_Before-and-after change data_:
= Beginning of Section =

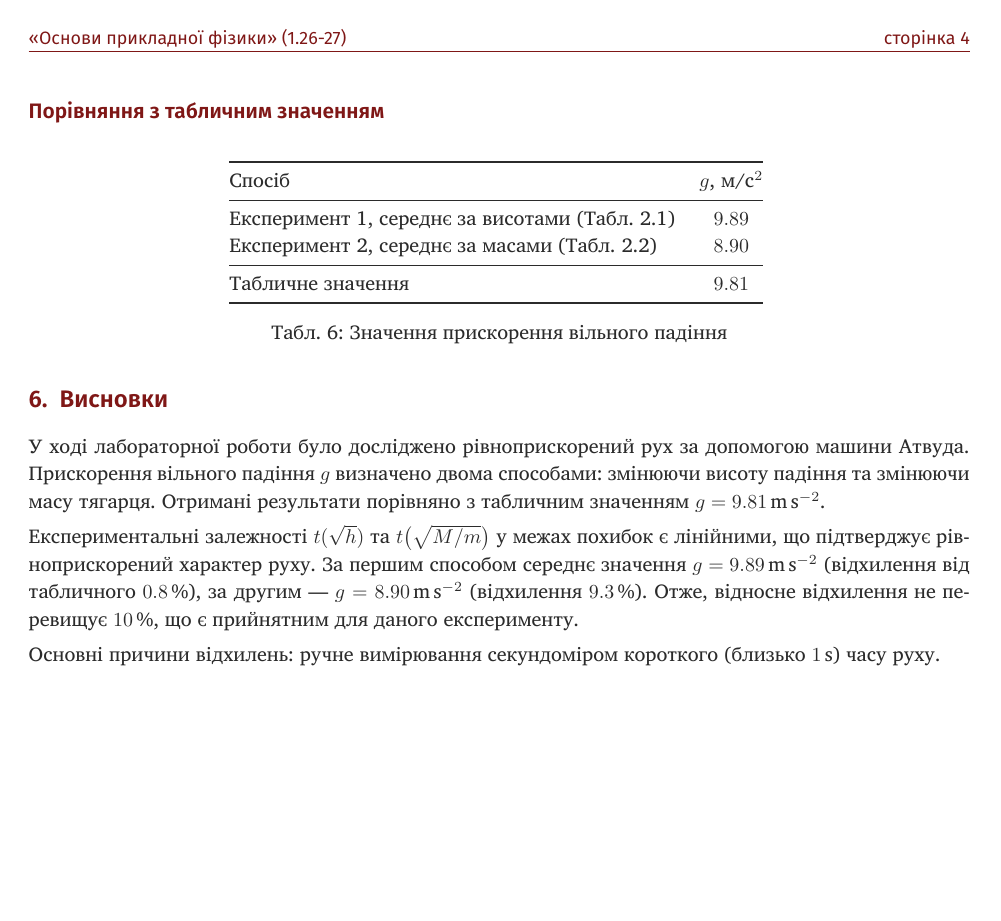
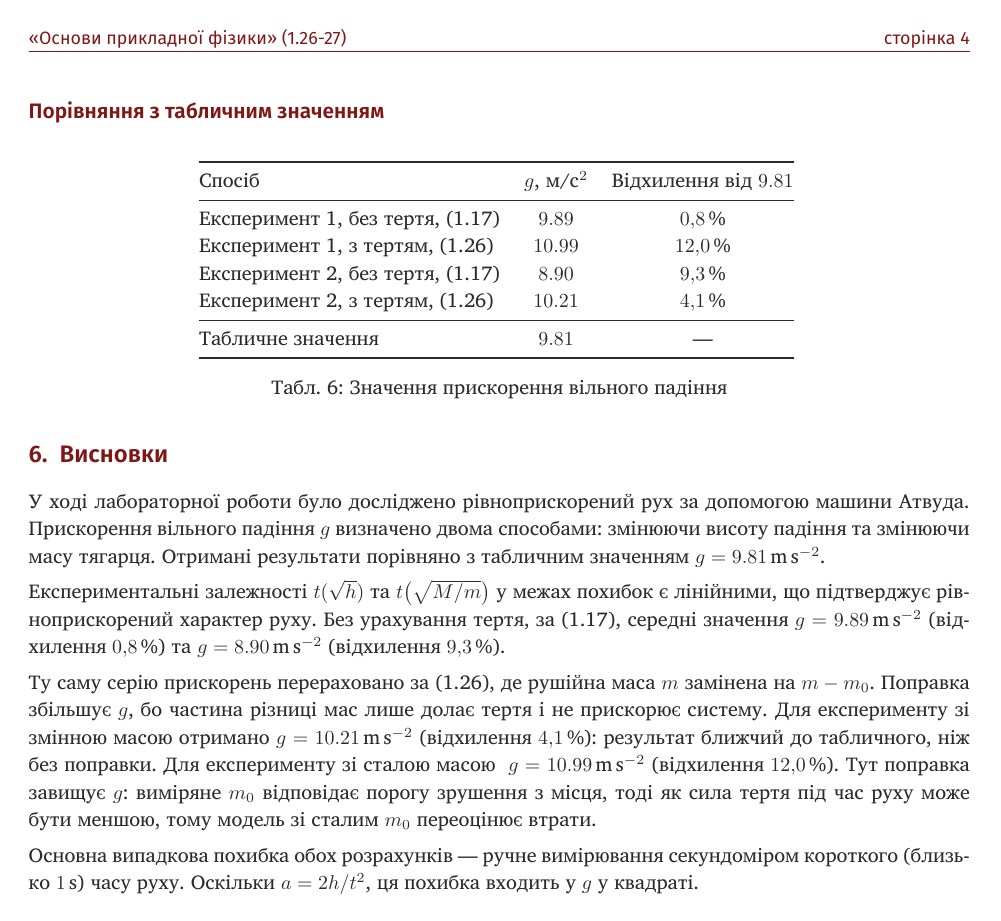
Before and after one commit to Luzefik/physics, a LaTeX document (labs/04-atwood/main.tex): page 5 of 7. Compiled offline with XeLaTeX; a missing font is replaced by an installed copy or a similar font.

Commit message:
fix: add friction correction

```diff
--- a/labs/04-atwood/main.tex
+++ b/labs/04-atwood/main.tex
@@ -223,14 +231,16 @@ $t_{0.95;\,4}=2.78$, $n=5$. Похибка висоти $\Delta h = \SI{1}{\mill
 
 \begin{table}[H]
   \centering
-  \begin{tabular}{@{}lc@{}}
+  \begin{tabular}{@{}lcc@{}}
     \toprule
-    Спосіб & $g$, м/с$^2$ \\
+    Спосіб & $g$, м/с$^2$ & Відхилення від \num{9.81} \\
     \midrule
-    Експеримент 1, середнє за висотами (Табл.~2.1) & \num{9.89} \\
-    Експеримент 2, середнє за масами (Табл.~2.2) & \num{8.90} \\
+    Експеримент 1, без тертя, (1.17) & \num{9.89} & $0{,}8\,\%$ \\
+    Експеримент 1, з тертям, (1.26) & \num{10.99} & $12{,}0\,\%$ \\
+    Експеримент 2, без тертя, (1.17) & \num{8.90} & $9{,}3\,\%$ \\
+    Експеримент 2, з тертям, (1.26) & \num{10.21} & $4{,}1\,\%$ \\
     \midrule
-    Табличне значення & \num{9.81} \\
+    Табличне значення & \num{9.81} & --- \\
     \bottomrule
   \end{tabular}
   \caption{Значення прискорення вільного падіння}
@@ -243,13 +253,21 @@ $t_{0.95;\,4}=2.78$, $n=5$. Похибка висоти $\Delta h = \SI{1}{\mill
 $g = \SI{9.81}{\meter\per\second\squared}$.
 
 Експериментальні залежності $t(\sqrt h)$ та $t\bigl(\sqrt{M/m}\bigr)$ у межах похибок є лінійними,
-що підтверджує рівноприскорений характер руху. За першим способом середнє значення
-$g = \SI{9.89}{\meter\per\second\squared}$ (відхилення від табличного $0.8\,\%$), за другим~—
-$g = \SI{8.90}{\meter\per\second\squared}$ (відхилення $9.3\,\%$). Отже, відносне відхилення
-не перевищує $10\,\%$, що є прийнятним для даного експерименту.
+що підтверджує рівноприскорений характер руху. Без урахування тертя, за (1.17), середні значення
+$g = \SI{9.89}{\meter\per\second\squared}$ (відхилення $0{,}8\,\%$) та
+$g = \SI{8.90}{\meter\per\second\squared}$ (відхилення $9{,}3\,\%$).
 
-Основні причини відхилень: ручне вимірювання секундоміром короткого (близько \SI{1}{\second})
-часу руху.
+Ту саму серію прискорень перераховано за (1.26), де рушійна маса $m$ замінена на $m-m_0$.
+Поправка збільшує $g$, бо частина різниці мас лише долає тертя і не прискорює систему.
+Для експерименту зі змінною масою отримано
+$g = \SI{10.21}{\meter\per\second\squared}$ (відхилення $4{,}1\,\%$): результат ближчий до табличного,
+ніж без поправки. Для експерименту зі сталою масою~
+$g = \SI{10.99}{\meter\per\second\squared}$ (відхилення $12{,}0\,\%$). Тут поправка завищує $g$:
+виміряне $m_0$ відповідає порогу зрушення з місця, тоді як сила тертя під час руху може бути меншою,
+тому модель зі сталим $m_0$ переоцінює втрати.
+
+Основна випадкова похибка обох розрахунків~--- ручне вимірювання секундоміром короткого
+(близько \SI{1}{\second}) часу руху. Оскільки $a = 2h/t^2$, ця похибка входить у $g$ у квадраті.
 \section*{Додаток. Первинні дані}
 
 \begin{table}[H]
```
Also changed, not shown: labs/04-atwood/04-atwood.pdf, labs/04-atwood/main.tex (48 more changed lines).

= End of Section =

_TASK DETAILS_:
From the data above, state how many lines hold the string "main", and give the number without other words.

_EXERCISE ANSWER_:
4